Marianne Aiello, for HealthLeaders Media, March 3, 2010

A successful Web site redesign is not an easy feat to pull off—something Temple University Hospital knows all too well. The process involves extensive (and often frustrating) researching, strategizing, and testing. These tribulations paid off for Temple, which won a platinum award in the direct-to-consumer category at the 2009 HealthLeaders Media Marketing Awards.

Temple felt its previous Web site was outdated in design, content, and functionality. At the start of the redesign process, marketers researched user behavior, analyzed competing sites, and developed best practices.

"In terms of strategic approach, the Internet was viewed as a provider selection channel, not just a communications channel," Temple wrote on their entry submission form. "Both in terms of content and design, the new Web site was developed to emphasize program and physician capabilities, and facilitate online appointment requests."

Hospital marketers also paid special attention to search engine optimization in order to attract prospective patients who search for related content on Google and other search engines. They then worked to fill the site with content.

"In order to connect with prospective patients and showcase the services and expertise provided at Temple University Hospital, the new Web site offers robust content, including streaming videos featuring patient testimonials, doctors in action, and vitual tours of hospital facilities and programs," they wrote. Other updates included a new internal search engine, a News Line with service line-specific news items, and an updated application that allows patients to submit requests for appointments with physicians 24/7."

Temple's meticulous work paid off after the site launched and email appointment requests jumped 20% with no additional marketing. And the results didn't trail off—seven of the following nine months had the highest volume of Web-based appointment requests in the hospital's history.

Soon after the new site launched, Temple began a pay-per-click campaign, which, along with SEO efforts, resulted in a lower cost per new patient appointment than from other marketing efforts, and a very high payer mix.

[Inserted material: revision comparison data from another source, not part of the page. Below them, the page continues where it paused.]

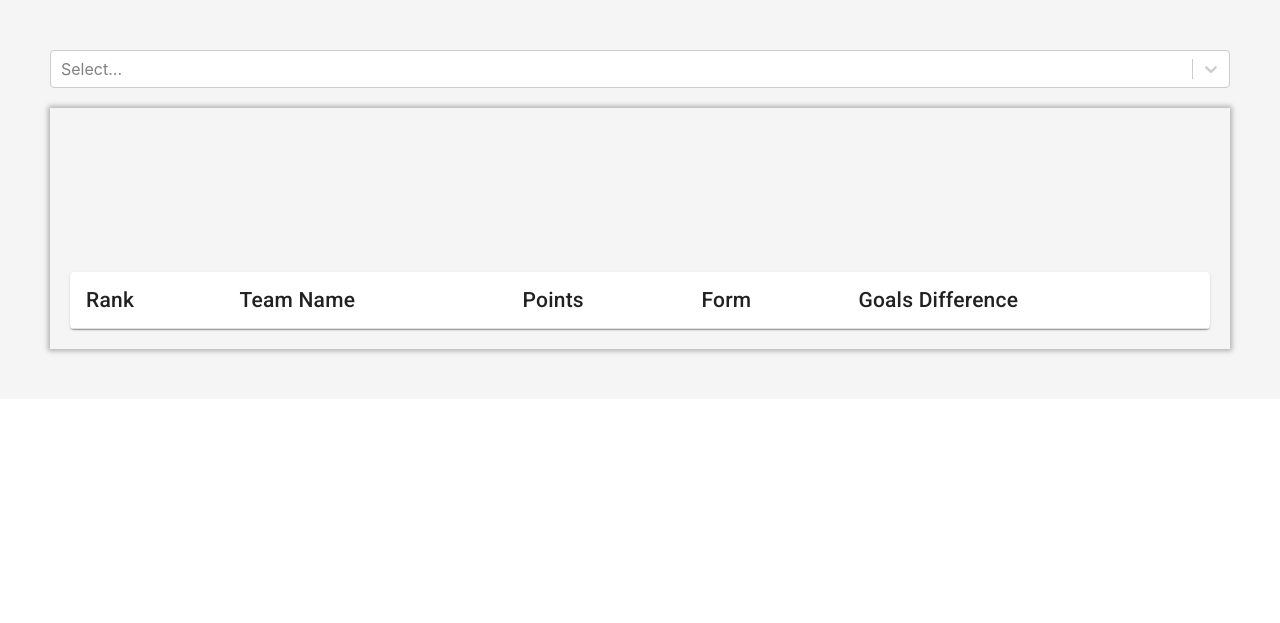
Repository: JorSargsyan/FootballApp
Page: /
An editor plug-in stored every save of this project. The page is shown before and after the next save, followed by the edit.
The browser window is 1280 px wide. The pictures show the whole page.
The page's requests for data from a server got no answer. The project was rebuilt for these pictures with package versions that can differ from the ones it lists, and the page was loaded fresh each time. No one was signed in, and anything a server would have sent is missing.

Above is the page before, as saved 2019-07-13 16:57:54.

### public/index.html
<!DOCTYPE html>
<html lang="en">
  <head>
    <meta charset="utf-8" />
    <link rel="shortcut icon" href="%PUBLIC_URL%/favicon.ico" />
    <meta name="viewport" content="width=device-width, initial-scale=1" />
    <meta name="theme-color" content="#000000" />
    <!--
      manifest.json provides metadata used when your web app is installed on a
      user's mobile device or desktop. See https://developers.google.com/web/fundamentals/web-app-manifest/
    -->
    <link rel="manifest" href="%PUBLIC_URL%/manifest.json" />
    <link rel="stylesheet" href="https://fonts.googleapis.com/css?family=Roboto:300,400,500&display=swap" />
    <!--
      Notice the use of %PUBLIC_URL% in the tags above.
      It will be replaced with the URL of the `public` folder during the build.
      Only files inside the `public` folder can be referenced from the HTML.

      Unlike "/favicon.ico" or "favicon.ico", "%PUBLIC_URL%/favicon.ico" will
      work correctly both with client-side routing and a non-root public URL.
      Learn how to configure a non-root public URL by running `npm run build`.
    -->
    <title>React App</title>
  </head>
  <body>
    <noscript>You need to enable JavaScript to run this app.</noscript>
    <div id="root"></div>
    <!--
      This HTML file is a template.
      If you open it directly in the browser, you will see an empty page.

      You can add webfonts, meta tags, or analytics to this file.
      The build step will place the bundled scripts into the <body> tag.

      To begin the development, run `npm start` or `yarn start`.
      To create a production bundle, use `npm run build` or `yarn build`.
    -->
  </body>
</html>

### src/App.js
import React from 'react';
import logo from './logo.svg';
import './App.css';
import Container from "./components/Container"

function App() {
  return (
    <div className="App">
        <Container></Container>
    </div>
  );
}

export default App;

### src/App.css

.App{
  padding: 50px;
  height: 100%;
  background:#f5f5f5;
}

.LeagueInfo{
  margin-top: 20px;
  box-shadow: 0 0 5px 2px #00000047;
  padding: 20px;
}

.LeagueInfo .img-area{
  display: flex;
  width: 200px;
  justify-content: space-between;
  align-items: center;
}

.LeagueInfo img{
  height: 60px;
  display: block;
}

.LeagueInfo img:nth-child(2){
  height: 100px;
  margin-left: 15px;
}

.standingsTable{}

.standingsTable img{
  height: 45px!important;
}

### src/components/Container/index.js
import React, { Component } from 'react'
import PropTypes from 'prop-types'
import Select from 'react-select';
import axios from 'axios';
import SimpleTable from "../common/Table"


const config = {
    headers: {
        "X-RapidAPI-Host": "api-football-v1.p.rapidapi.com",
        "X-RapidAPI-Key": "afc6347074msh5602bdc3ba130d0p170b44jsn6e420664b59f"
    }
}

export default class Container extends Component {

    static propTypes = {
        prop: PropTypes
    }

    state = {
        selectedOption: null,
        countries: [],
        league: [],
        standings:[],
    };

    handleChange = selectedOption => {
        this.setState({ selectedOption });
        axios.get(`https://api-football-v1.p.rapidapi.com/v2/leagues/country/${selectedOption.value}/${2018}`, config)
            .then(res => {
                let league = res.data.api.leagues[0];
                this.setState({ league });


                axios.get(`https://api-football-v1.p.rapidapi.com/v2/leagueTable/${league.league_id}`, config)
                .then(res => {
                    let standings = res.data.api.standings[0];
                    this.setState({ standings });
                })

            })
    };


    componentDidMount() {


        axios.get(`https://api-football-v1.p.rapidapi.com/v2/countries`, config)
            .then(res => {
                let countries = res.data.api.countries;
                countries = countries.map(i => { return { label: i.country, value: i.code } });
                this.setState({ countries });
            })
    }

    render() {
        const { selectedOption } = this.state;
        return (
            <div className="classes.root">
                <Select
                    value={selectedOption}
                    onChange={this.handleChange}
                    options={this.state.countries}
                />

                <div className="LeagueInfo">
                    <h2>{this.state.league.country}</h2>
                    <div className='img-area'>
                        <img src={this.state.league.flag} />
                        <img src={this.state.league.logo} />
                    </div>
                    <SimpleTable
                    data={this.state.standings}
                    header={[
                        {name:"Rank",prop:"rank"},
                        {name:"Team Name",prop:"teamName"},
                        {name:"Points",prop:"points"},
                        {name:"Form",prop:"forme"},
                        {name:"Goals Difference",prop:"goalsDiff"}
                    ]}
                    ></SimpleTable>
                </div>
            </div>
        )
    }
}

### src/components/common/Table.js
import React from 'react';
import { makeStyles } from '@material-ui/core/styles';
import Table from '@material-ui/core/Table';
import TableBody from '@material-ui/core/TableBody';
import TableCell from '@material-ui/core/TableCell';
import TableHead from '@material-ui/core/TableHead';
import TableRow from '@material-ui/core/TableRow';
import Paper from '@material-ui/core/Paper';

const useStyles = makeStyles(theme => ({
  root: {
    width: '100%',
    marginTop: theme.spacing(3),
    overflowX: 'auto',
  },
  table: {
    minWidth: 650,
  },
  tableRow:{
      fontSize:"25px",
      alignItems:"center"
  },
  tableTd:{
    fontSize:"21px"
  }
}));


export default function SimpleTable({data,header}) {
  const classes = useStyles();

  return (
    <Paper className={classes.root}>
      <Table className={classes.table}>
        <TableHead className={classes.tableHead}>
          <TableRow>
            {
                header.map((x,i)=>{
                    return <TableCell className={classes.tableTd} key={i} align="left">{x.name}</TableCell>
                })
            }
          </TableRow>
        </TableHead>
        <TableBody>
          {data.map(row => (
            <TableRow key={row.name} className={classes.tableRow}>
              <TableCell className={classes.tableTd} component="th" scope="row">
                {row.rank}
              </TableCell>
              <TableCell className={classes.tableTd} align="left">{row.teamName} <img className={classes.tableImg} src={row.logo}></img> </TableCell>
              <TableCell className={classes.tableTd} align="left">{row.points}</TableCell>
              <TableCell className={classes.tableTd} align="left">{row.forme}</TableCell>
              <TableCell className={classes.tableTd} align="left">{row.goalsDiff}</TableCell>
            </TableRow>
          ))}
        </TableBody>
      </Table>
    </Paper>
  );
}

Loaded but not shown: src/index.js (common file); src/index.css (common file); src/serviceWorker.js (common file)

After the next save:
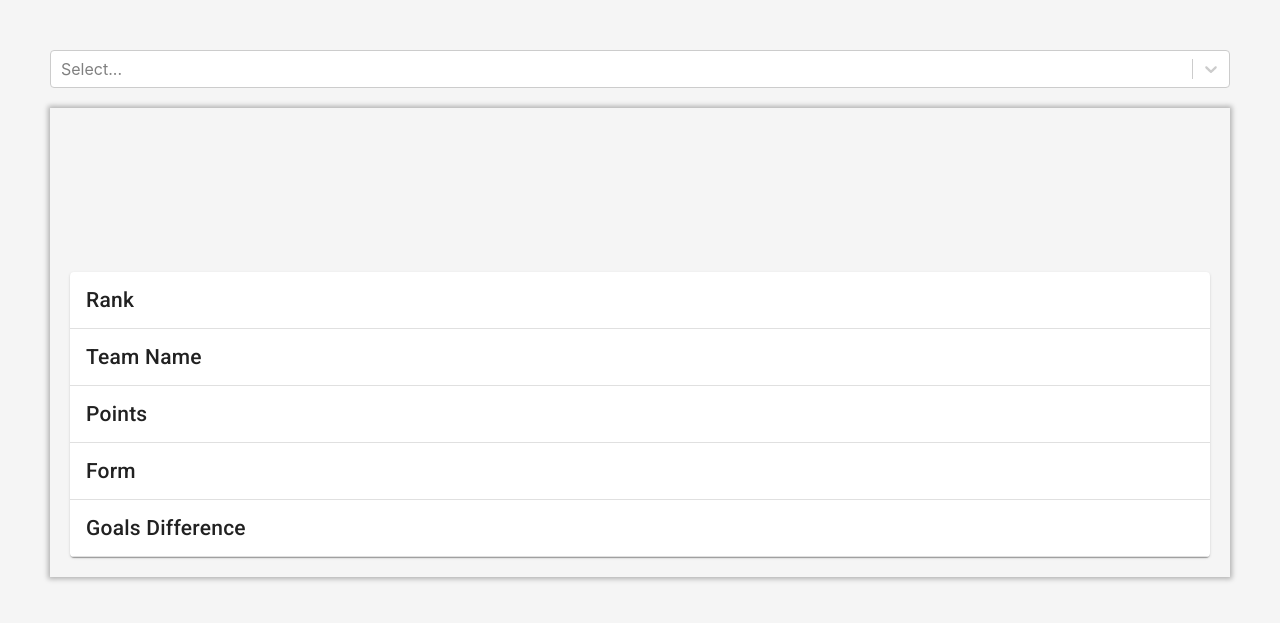
Saved 6 s later.
--- a/src/components/common/Table.js
+++ b/src/components/common/Table.js
@@ -21,7 +21,8 @@ const useStyles = makeStyles(theme => ({
       alignItems:"center"
   },
   tableTd:{
-    fontSize:"21px"
+    fontSize:"21px",
+    display:"flex"
   }
 }));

"The improved look and successful results of the Web site have demonstrated to the Temple University Health System organization the importance of funding Web-based marketing initiatives," marketers wrote. "Medical staff and leadership of all Temple University health System entities are now eager to roll-out their own Web site overhauls."